-- Aim of the exercise --
All of the records are to be copied out exactly, with nothing left out.

-- Provided records --
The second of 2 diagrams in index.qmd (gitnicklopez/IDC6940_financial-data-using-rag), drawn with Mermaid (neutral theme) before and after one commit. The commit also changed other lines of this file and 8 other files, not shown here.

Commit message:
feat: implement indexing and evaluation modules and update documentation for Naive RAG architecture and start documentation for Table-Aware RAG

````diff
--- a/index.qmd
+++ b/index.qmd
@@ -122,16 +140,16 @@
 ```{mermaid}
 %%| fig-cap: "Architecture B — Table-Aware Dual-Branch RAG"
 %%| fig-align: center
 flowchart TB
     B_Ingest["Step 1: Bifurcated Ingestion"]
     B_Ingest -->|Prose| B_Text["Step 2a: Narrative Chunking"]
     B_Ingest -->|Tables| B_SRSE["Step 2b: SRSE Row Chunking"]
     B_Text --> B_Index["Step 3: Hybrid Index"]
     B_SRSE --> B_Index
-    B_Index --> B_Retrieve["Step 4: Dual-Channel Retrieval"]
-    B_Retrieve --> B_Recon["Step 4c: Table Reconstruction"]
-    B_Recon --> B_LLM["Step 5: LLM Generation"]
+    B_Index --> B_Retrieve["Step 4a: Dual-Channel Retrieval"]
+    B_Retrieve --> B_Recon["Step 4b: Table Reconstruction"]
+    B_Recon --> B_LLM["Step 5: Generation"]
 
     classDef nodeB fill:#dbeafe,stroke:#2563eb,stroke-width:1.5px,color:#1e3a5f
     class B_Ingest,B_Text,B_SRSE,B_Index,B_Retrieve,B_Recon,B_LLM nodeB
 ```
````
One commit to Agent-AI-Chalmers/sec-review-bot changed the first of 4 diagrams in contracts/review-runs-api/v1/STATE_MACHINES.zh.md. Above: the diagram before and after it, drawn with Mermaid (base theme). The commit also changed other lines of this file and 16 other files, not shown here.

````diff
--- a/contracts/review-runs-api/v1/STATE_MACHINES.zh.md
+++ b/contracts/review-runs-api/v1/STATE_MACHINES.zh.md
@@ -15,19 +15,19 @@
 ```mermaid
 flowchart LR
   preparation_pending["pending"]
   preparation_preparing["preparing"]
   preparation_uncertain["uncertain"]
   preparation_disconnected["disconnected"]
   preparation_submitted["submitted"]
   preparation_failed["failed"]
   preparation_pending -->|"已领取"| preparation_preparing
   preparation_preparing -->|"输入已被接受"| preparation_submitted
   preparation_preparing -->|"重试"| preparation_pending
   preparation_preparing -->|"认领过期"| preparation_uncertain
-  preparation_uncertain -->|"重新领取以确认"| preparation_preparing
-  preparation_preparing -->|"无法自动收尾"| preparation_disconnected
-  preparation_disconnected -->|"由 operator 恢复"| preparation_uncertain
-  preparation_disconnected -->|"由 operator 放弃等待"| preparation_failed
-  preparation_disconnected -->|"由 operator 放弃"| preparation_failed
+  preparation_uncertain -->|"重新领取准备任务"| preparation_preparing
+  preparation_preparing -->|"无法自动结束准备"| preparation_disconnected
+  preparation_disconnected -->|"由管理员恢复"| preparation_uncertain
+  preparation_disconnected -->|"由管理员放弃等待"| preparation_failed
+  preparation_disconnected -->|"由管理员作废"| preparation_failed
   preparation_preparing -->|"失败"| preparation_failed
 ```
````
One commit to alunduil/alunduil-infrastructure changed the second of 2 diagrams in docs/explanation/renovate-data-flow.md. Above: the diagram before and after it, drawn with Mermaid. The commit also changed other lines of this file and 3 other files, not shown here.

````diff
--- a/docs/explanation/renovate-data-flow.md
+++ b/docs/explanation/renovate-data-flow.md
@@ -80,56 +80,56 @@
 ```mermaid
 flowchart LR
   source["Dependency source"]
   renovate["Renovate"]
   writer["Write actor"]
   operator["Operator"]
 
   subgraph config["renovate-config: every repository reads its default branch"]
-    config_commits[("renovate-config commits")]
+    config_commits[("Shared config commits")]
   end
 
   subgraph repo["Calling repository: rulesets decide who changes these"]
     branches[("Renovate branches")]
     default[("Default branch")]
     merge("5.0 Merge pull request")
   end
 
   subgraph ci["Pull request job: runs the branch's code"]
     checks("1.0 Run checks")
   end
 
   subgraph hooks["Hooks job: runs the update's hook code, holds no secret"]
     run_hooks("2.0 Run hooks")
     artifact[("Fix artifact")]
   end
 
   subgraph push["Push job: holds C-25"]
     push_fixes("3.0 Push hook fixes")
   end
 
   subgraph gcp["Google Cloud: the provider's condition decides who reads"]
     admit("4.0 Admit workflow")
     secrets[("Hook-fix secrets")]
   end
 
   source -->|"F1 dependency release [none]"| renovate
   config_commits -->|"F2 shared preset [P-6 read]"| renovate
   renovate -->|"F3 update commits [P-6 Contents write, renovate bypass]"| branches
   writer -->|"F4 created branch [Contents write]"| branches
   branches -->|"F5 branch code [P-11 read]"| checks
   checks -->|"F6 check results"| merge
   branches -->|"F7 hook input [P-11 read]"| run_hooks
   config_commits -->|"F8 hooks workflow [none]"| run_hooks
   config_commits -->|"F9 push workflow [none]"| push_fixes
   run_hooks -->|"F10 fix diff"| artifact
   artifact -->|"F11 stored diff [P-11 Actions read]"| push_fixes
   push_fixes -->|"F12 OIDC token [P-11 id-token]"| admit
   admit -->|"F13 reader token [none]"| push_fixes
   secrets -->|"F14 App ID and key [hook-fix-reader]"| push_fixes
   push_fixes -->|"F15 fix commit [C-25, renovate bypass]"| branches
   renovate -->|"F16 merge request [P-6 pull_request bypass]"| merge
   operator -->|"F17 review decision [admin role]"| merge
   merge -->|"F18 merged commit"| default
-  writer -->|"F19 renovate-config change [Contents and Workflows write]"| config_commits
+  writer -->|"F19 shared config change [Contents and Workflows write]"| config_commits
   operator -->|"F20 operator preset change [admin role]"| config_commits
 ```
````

-- Answer to the problem --
The second of 2 diagrams in index.qmd (gitnicklopez/IDC6940_financial-data-using-rag), drawn with Mermaid (neutral theme) before and after one commit. The commit also changed other lines of this file and 8 other files, not shown here.

Commit message:
feat: implement indexing and evaluation modules and update documentation for Naive RAG architecture and start documentation for Table-Aware RAG

````diff
--- a/index.qmd
+++ b/index.qmd
@@ -122,16 +140,16 @@
 ```{mermaid}
 %%| fig-cap: "Architecture B — Table-Aware Dual-Branch RAG"
 %%| fig-align: center
 flowchart TB
     B_Ingest["Step 1: Bifurcated Ingestion"]
     B_Ingest -->|Prose| B_Text["Step 2a: Narrative Chunking"]
     B_Ingest -->|Tables| B_SRSE["Step 2b: SRSE Row Chunking"]
     B_Text --> B_Index["Step 3: Hybrid Index"]
     B_SRSE --> B_Index
-    B_Index --> B_Retrieve["Step 4: Dual-Channel Retrieval"]
-    B_Retrieve --> B_Recon["Step 4c: Table Reconstruction"]
-    B_Recon --> B_LLM["Step 5: LLM Generation"]
+    B_Index --> B_Retrieve["Step 4a: Dual-Channel Retrieval"]
+    B_Retrieve --> B_Recon["Step 4b: Table Reconstruction"]
+    B_Recon --> B_LLM["Step 5: Generation"]
 
     classDef nodeB fill:#dbeafe,stroke:#2563eb,stroke-width:1.5px,color:#1e3a5f
     class B_Ingest,B_Text,B_SRSE,B_Index,B_Retrieve,B_Recon,B_LLM nodeB
 ```
````
One commit to Agent-AI-Chalmers/sec-review-bot changed the first of 4 diagrams in contracts/review-runs-api/v1/STATE_MACHINES.zh.md. Above: the diagram before and after it, drawn with Mermaid (base theme). The commit also changed other lines of this file and 16 other files, not shown here.

````diff
--- a/contracts/review-runs-api/v1/STATE_MACHINES.zh.md
+++ b/contracts/review-runs-api/v1/STATE_MACHINES.zh.md
@@ -15,19 +15,19 @@
 ```mermaid
 flowchart LR
   preparation_pending["pending"]
   preparation_preparing["preparing"]
   preparation_uncertain["uncertain"]
   preparation_disconnected["disconnected"]
   preparation_submitted["submitted"]
   preparation_failed["failed"]
   preparation_pending -->|"已领取"| preparation_preparing
   preparation_preparing -->|"输入已被接受"| preparation_submitted
   preparation_preparing -->|"重试"| preparation_pending
   preparation_preparing -->|"认领过期"| preparation_uncertain
-  preparation_uncertain -->|"重新领取以确认"| preparation_preparing
-  preparation_preparing -->|"无法自动收尾"| preparation_disconnected
-  preparation_disconnected -->|"由 operator 恢复"| preparation_uncertain
-  preparation_disconnected -->|"由 operator 放弃等待"| preparation_failed
-  preparation_disconnected -->|"由 operator 放弃"| preparation_failed
+  preparation_uncertain -->|"重新领取准备任务"| preparation_preparing
+  preparation_preparing -->|"无法自动结束准备"| preparation_disconnected
+  preparation_disconnected -->|"由管理员恢复"| preparation_uncertain
+  preparation_disconnected -->|"由管理员放弃等待"| preparation_failed
+  preparation_disconnected -->|"由管理员作废"| preparation_failed
   preparation_preparing -->|"失败"| preparation_failed
 ```
````
One commit to alunduil/alunduil-infrastructure changed the second of 2 diagrams in docs/explanation/renovate-data-flow.md. Above: the diagram before and after it, drawn with Mermaid. The commit also changed other lines of this file and 3 other files, not shown here.

````diff
--- a/docs/explanation/renovate-data-flow.md
+++ b/docs/explanation/renovate-data-flow.md
@@ -80,56 +80,56 @@
 ```mermaid
 flowchart LR
   source["Dependency source"]
   renovate["Renovate"]
   writer["Write actor"]
   operator["Operator"]
 
   subgraph config["renovate-config: every repository reads its default branch"]
-    config_commits[("renovate-config commits")]
+    config_commits[("Shared config commits")]
   end
 
   subgraph repo["Calling repository: rulesets decide who changes these"]
     branches[("Renovate branches")]
     default[("Default branch")]
     merge("5.0 Merge pull request")
   end
 
   subgraph ci["Pull request job: runs the branch's code"]
     checks("1.0 Run checks")
   end
 
   subgraph hooks["Hooks job: runs the update's hook code, holds no secret"]
     run_hooks("2.0 Run hooks")
     artifact[("Fix artifact")]
   end
 
   subgraph push["Push job: holds C-25"]
     push_fixes("3.0 Push hook fixes")
   end
 
   subgraph gcp["Google Cloud: the provider's condition decides who reads"]
     admit("4.0 Admit workflow")
     secrets[("Hook-fix secrets")]
   end
 
   source -->|"F1 dependency release [none]"| renovate
   config_commits -->|"F2 shared preset [P-6 read]"| renovate
   renovate -->|"F3 update commits [P-6 Contents write, renovate bypass]"| branches
   writer -->|"F4 created branch [Contents write]"| branches
   branches -->|"F5 branch code [P-11 read]"| checks
   checks -->|"F6 check results"| merge
   branches -->|"F7 hook input [P-11 read]"| run_hooks
   config_commits -->|"F8 hooks workflow [none]"| run_hooks
   config_commits -->|"F9 push workflow [none]"| push_fixes
   run_hooks -->|"F10 fix diff"| artifact
   artifact -->|"F11 stored diff [P-11 Actions read]"| push_fixes
   push_fixes -->|"F12 OIDC token [P-11 id-token]"| admit
   admit -->|"F13 reader token [none]"| push_fixes
   secrets -->|"F14 App ID and key [hook-fix-reader]"| push_fixes
   push_fixes -->|"F15 fix commit [C-25, renovate bypass]"| branches
   renovate -->|"F16 merge request [P-6 pull_request bypass]"| merge
   operator -->|"F17 review decision [admin role]"| merge
   merge -->|"F18 merged commit"| default
-  writer -->|"F19 renovate-config change [Contents and Workflows write]"| config_commits
+  writer -->|"F19 shared config change [Contents and Workflows write]"| config_commits
   operator -->|"F20 operator preset change [admin role]"| config_commits
 ```
````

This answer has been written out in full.